Troubled Black youths don’t follow the common gender-based patterns of internalizing or externalizing their problems but instead react based on what is happening within their families, according to Physorg.com. While often times girls internalize their problems and become depressed and anxious and boys externalize with violence against people or property, that is not the case with African-American youth in the juvenile justice system, according to the new study in the Journal of Marital and Family Therapy. Both girls and boys showed similar levels of externalizing and internalizing behavior once family dysfunction was taken into account. Such a relationship was not found in White families. In addition, Black girls show more externalizing, such as "acting out" behaviors, than other groups.

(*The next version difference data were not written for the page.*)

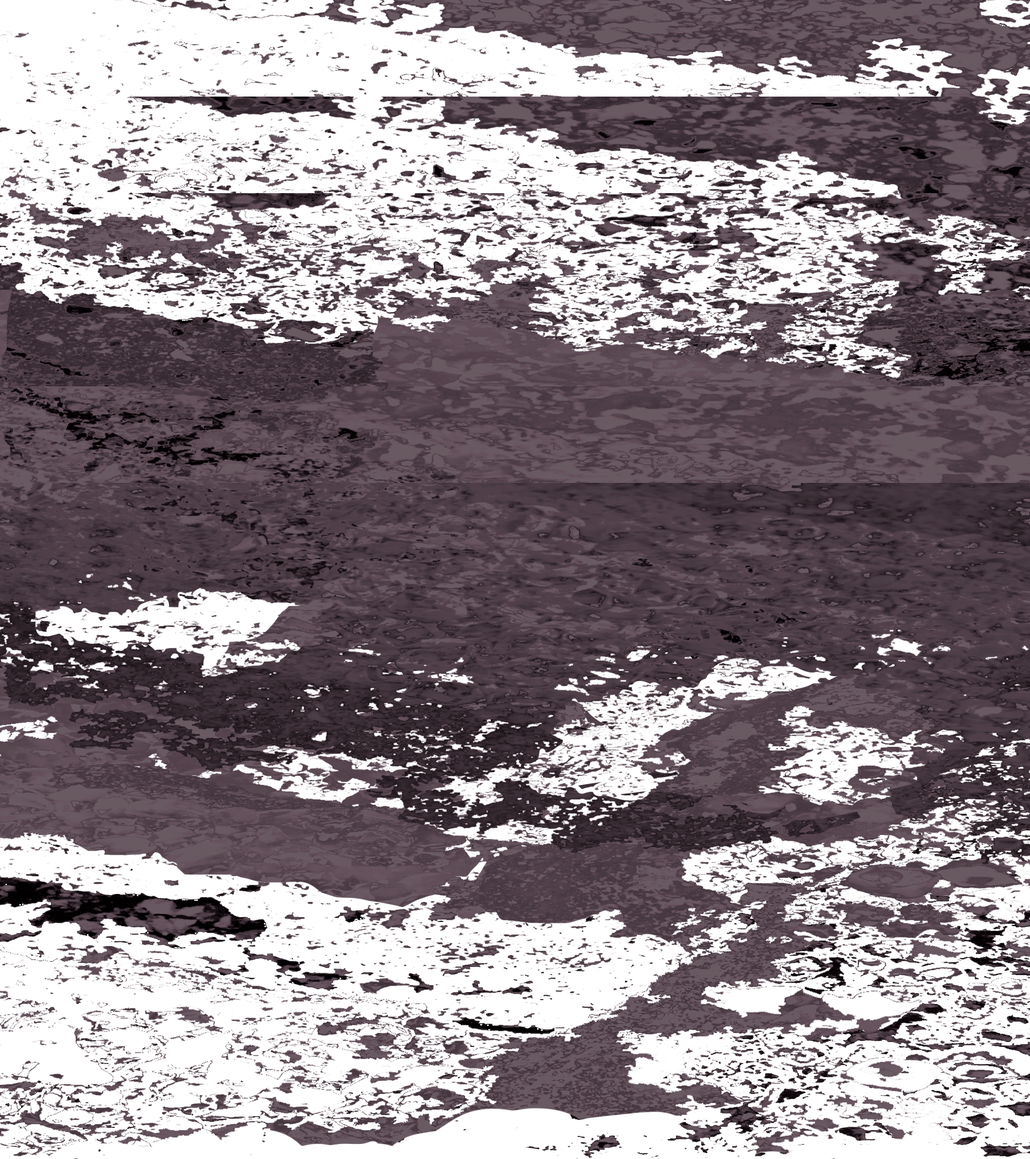
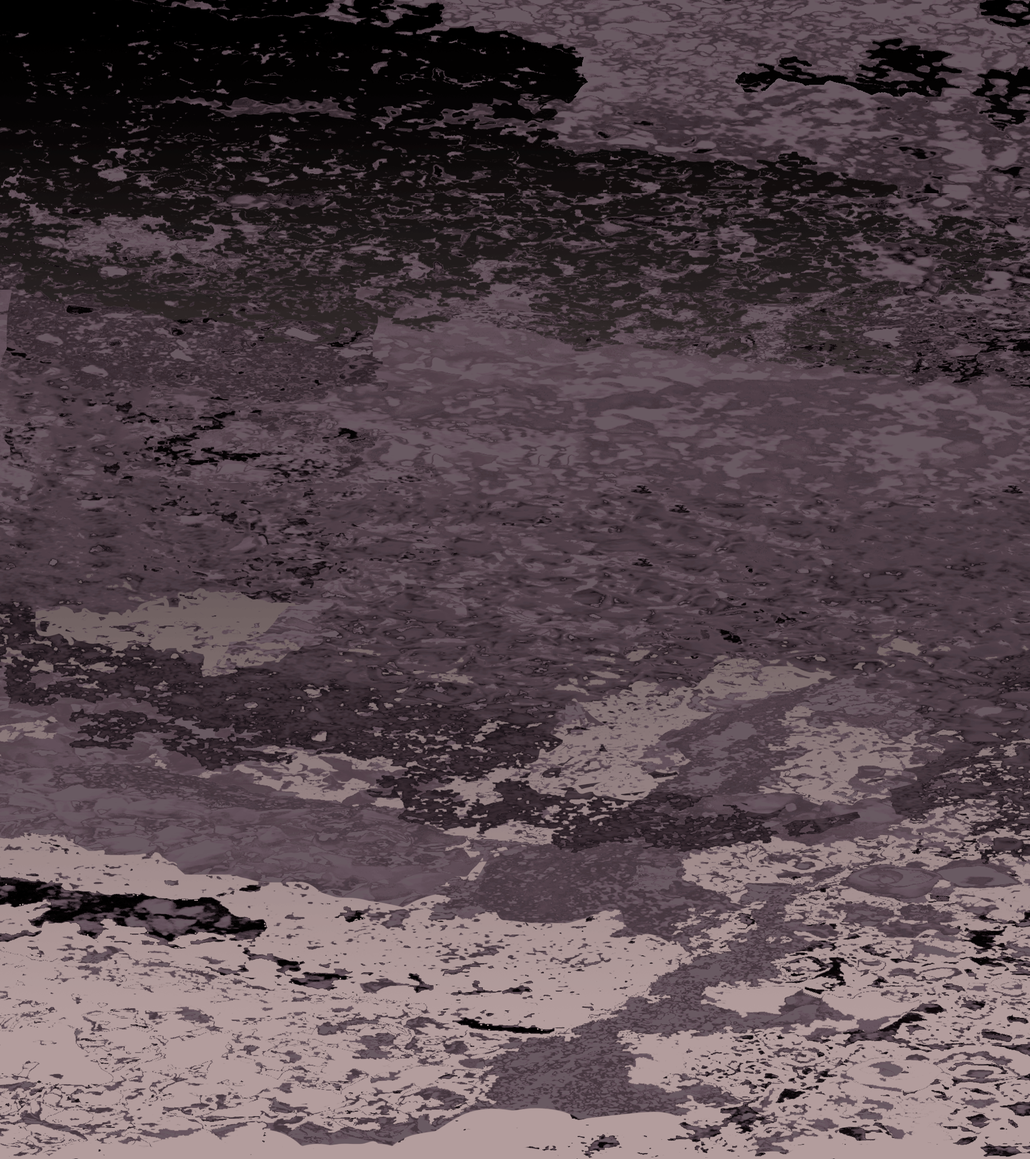
triple test

diff --git a/src/App.svelte b/src/App.svelte
@@ -3,6 +3,7 @@
 	import About from "./About.svelte";
 	import Full from "./Full.svelte";
 	import Landing from "./Landing.svelte";
+import Loading from "./Loading.svelte";
 	import Stack from "./Stack.svelte";
 
 	//
@@ -22,9 +23,9 @@
 			id: 1,
 			title: "berg intro",
 			folder: "bergintro",
-			variation: "double",
+			variation: "triple",
 			layerCount: 7,
-			fullScale: 2.0,
+			fullScale: 3.0,
 		},
 		{
 			id: 2,
@@ -238,7 +239,7 @@
 </svelte:head>
 <svelte:window on:scroll={handleScroll} />
 {#await preloadAll()}
-	<Landing text="loading" />
+	<Loading/>
 {:then _}
 	<div class="dummy" style="height: {dummyH}px">
 		<div class="top">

The authors of the research said: "Families may matter in a different way for African-American youth than what we're finding for White youth. We are now trying to identify exactly what is different in African-American families that affects whether youth internalize or externalize problems and how best to help them. This means identifying those family strengths that buffer against these problem behaviors as well as focusing on family risk factors that increase the likelihood of these difficulties."